• Task to carry out:
Once you have read the records below, report how many lines contain the word "ticker", and give nothing besides that number.

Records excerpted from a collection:

━━━━━━━━━━━━━━━━━━━━━━━━━━━━━━

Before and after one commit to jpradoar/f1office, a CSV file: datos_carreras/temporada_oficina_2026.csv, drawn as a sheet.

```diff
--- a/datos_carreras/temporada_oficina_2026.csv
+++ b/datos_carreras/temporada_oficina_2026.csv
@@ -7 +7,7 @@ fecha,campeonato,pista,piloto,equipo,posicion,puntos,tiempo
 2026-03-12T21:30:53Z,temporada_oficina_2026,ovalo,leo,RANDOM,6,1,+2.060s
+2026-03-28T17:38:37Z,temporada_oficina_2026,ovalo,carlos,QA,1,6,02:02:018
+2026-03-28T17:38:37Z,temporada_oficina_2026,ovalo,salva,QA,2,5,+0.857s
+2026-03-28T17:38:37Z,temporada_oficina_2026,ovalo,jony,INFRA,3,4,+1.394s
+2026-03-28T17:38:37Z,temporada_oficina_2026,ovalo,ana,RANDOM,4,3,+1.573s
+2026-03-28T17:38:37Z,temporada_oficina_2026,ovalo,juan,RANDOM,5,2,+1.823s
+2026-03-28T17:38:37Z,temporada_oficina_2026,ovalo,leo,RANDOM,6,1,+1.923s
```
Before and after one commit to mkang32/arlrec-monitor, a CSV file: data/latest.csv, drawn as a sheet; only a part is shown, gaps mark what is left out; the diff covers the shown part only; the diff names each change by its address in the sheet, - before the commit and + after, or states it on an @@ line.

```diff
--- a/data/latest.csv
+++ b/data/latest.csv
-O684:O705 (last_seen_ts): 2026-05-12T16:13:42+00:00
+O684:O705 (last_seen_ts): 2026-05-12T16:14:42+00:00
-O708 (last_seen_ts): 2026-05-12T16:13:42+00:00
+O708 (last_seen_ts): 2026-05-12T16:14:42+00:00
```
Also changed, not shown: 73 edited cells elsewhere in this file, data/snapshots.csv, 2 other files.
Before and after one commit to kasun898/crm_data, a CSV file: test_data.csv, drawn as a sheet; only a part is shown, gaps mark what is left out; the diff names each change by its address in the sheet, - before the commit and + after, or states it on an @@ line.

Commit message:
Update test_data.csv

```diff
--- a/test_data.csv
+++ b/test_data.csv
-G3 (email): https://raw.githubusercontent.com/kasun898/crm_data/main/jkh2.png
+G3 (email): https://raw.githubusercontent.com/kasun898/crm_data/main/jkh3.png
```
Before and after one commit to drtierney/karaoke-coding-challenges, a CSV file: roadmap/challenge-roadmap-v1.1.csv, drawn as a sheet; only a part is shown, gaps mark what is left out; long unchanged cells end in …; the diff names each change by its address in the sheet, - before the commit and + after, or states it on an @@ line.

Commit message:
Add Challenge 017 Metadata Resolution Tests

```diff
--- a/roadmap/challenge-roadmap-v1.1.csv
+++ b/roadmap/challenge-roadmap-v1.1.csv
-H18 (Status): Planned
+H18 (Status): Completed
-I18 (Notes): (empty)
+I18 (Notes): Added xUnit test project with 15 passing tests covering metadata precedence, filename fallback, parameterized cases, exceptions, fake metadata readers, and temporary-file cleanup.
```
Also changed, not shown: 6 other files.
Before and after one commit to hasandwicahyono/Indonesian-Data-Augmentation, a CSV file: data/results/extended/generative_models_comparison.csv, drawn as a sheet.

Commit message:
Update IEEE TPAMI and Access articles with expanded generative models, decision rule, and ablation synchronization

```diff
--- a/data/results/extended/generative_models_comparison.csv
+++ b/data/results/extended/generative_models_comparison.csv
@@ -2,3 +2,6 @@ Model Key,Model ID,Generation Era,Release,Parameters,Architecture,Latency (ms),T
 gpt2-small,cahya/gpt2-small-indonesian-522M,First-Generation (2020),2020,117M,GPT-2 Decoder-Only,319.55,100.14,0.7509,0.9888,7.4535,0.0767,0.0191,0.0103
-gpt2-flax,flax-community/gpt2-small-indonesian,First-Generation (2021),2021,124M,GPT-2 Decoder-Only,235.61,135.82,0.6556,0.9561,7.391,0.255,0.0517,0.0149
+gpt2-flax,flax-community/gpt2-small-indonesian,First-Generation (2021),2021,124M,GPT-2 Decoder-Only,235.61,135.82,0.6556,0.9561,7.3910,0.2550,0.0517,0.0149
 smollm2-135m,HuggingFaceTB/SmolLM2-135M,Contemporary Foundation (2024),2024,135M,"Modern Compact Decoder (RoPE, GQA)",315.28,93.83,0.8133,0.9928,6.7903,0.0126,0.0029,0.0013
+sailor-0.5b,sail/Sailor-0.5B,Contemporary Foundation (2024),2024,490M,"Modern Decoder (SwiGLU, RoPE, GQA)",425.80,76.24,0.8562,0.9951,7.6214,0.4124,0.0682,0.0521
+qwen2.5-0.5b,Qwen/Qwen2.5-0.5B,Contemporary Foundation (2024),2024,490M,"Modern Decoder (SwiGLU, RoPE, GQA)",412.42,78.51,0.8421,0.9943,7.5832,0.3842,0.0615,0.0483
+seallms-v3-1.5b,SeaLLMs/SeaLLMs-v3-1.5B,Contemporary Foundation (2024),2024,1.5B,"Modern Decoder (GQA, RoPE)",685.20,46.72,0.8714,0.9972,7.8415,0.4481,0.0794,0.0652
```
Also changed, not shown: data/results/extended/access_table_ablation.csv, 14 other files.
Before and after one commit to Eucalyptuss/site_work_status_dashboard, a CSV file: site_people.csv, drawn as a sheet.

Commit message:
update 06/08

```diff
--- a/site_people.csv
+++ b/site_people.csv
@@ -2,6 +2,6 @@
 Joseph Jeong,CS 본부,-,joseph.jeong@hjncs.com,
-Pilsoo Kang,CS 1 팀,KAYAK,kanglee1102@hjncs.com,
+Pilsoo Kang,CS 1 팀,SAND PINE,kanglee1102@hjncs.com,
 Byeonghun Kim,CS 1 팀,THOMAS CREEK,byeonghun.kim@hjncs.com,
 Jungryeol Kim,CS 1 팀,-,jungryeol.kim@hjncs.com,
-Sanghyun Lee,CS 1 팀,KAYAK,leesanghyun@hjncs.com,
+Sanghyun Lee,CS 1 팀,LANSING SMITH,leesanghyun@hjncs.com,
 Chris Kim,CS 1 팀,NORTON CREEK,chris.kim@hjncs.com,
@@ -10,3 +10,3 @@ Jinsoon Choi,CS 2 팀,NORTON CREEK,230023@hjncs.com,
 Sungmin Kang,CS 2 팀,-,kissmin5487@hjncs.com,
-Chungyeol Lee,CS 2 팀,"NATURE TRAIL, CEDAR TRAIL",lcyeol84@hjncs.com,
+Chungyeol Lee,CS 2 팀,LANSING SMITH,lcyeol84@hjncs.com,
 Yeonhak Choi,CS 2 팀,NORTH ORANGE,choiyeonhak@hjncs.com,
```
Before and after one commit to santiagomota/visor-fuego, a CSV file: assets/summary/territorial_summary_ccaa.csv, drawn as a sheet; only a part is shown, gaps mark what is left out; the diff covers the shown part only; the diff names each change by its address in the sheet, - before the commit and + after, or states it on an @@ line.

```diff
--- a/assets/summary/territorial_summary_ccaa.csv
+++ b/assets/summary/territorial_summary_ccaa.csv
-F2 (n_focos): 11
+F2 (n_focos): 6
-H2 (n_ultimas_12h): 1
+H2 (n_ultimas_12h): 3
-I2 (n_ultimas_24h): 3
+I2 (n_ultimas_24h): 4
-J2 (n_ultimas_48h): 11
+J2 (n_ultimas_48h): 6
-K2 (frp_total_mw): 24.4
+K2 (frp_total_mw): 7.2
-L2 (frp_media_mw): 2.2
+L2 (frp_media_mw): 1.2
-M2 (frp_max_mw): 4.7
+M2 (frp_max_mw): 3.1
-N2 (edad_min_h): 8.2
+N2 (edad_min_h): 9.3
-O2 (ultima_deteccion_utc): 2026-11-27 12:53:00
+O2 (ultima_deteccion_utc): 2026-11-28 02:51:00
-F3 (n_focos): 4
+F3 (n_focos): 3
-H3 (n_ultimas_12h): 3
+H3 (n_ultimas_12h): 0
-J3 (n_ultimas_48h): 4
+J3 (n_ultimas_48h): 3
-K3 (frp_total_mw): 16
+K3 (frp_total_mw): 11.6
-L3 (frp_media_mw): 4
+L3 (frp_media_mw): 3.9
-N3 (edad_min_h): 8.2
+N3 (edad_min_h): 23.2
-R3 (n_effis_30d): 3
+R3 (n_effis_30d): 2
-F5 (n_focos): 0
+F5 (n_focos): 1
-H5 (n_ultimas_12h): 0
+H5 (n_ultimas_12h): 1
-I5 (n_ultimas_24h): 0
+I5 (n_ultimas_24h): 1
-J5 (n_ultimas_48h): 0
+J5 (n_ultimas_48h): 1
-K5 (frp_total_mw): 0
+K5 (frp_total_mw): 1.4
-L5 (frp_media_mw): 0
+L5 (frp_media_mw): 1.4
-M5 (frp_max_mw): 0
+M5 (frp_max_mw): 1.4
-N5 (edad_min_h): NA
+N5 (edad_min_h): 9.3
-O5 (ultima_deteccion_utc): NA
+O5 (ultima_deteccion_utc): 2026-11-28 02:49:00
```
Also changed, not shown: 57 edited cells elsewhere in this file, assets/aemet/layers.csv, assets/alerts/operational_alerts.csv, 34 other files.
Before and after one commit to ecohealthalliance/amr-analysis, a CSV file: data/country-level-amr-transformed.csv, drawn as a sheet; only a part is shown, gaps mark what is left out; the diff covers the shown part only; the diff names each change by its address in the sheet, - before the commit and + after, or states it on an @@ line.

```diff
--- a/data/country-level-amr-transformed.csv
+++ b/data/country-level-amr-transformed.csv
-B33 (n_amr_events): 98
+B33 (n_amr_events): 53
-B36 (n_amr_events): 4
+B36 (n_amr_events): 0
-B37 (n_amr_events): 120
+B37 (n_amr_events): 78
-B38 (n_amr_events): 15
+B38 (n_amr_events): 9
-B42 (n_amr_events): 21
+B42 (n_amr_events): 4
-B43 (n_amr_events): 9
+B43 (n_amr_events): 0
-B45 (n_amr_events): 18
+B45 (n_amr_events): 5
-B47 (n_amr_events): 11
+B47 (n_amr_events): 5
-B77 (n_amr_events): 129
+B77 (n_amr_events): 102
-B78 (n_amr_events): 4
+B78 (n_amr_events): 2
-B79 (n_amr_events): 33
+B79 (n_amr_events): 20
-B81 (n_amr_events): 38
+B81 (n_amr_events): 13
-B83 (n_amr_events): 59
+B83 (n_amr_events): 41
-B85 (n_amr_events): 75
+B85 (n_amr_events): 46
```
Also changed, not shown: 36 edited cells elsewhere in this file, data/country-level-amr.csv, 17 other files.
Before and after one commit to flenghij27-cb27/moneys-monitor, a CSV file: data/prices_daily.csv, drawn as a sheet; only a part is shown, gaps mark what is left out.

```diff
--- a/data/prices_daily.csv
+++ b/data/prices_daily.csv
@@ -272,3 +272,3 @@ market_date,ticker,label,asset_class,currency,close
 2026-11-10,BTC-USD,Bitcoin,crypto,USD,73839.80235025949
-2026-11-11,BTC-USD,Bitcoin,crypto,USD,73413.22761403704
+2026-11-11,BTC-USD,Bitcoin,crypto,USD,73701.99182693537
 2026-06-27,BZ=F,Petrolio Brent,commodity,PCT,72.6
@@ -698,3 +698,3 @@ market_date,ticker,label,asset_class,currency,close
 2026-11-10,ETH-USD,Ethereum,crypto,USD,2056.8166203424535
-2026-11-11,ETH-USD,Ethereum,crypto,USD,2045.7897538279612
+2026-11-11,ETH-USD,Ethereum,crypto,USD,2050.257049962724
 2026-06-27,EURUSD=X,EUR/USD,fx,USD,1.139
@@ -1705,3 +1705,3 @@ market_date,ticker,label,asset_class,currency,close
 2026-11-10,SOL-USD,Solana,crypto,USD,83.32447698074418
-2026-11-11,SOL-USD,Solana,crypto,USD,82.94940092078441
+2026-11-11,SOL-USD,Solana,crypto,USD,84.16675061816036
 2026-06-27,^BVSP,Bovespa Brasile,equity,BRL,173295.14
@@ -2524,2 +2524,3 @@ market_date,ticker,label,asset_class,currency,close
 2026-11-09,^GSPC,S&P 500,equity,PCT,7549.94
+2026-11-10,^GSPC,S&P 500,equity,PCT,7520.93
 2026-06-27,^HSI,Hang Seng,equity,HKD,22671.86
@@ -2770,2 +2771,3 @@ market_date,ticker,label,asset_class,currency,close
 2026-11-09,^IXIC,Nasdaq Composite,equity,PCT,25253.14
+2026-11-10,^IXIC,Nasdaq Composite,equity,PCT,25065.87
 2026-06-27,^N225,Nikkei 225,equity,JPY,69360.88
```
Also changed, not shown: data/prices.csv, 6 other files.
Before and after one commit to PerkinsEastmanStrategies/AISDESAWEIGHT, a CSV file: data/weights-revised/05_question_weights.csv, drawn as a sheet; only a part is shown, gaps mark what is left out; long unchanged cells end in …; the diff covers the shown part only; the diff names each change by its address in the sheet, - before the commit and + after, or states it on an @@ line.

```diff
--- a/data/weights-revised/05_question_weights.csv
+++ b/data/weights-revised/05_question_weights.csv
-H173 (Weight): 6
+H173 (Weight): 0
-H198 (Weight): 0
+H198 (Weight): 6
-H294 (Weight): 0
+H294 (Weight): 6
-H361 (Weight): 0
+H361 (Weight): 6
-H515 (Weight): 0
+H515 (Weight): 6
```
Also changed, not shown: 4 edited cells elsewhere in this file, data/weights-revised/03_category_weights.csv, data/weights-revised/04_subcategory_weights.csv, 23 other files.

━━━━━━━━━━━━━━━━━━━━━━━━━━━━━━

• Exercise result:
5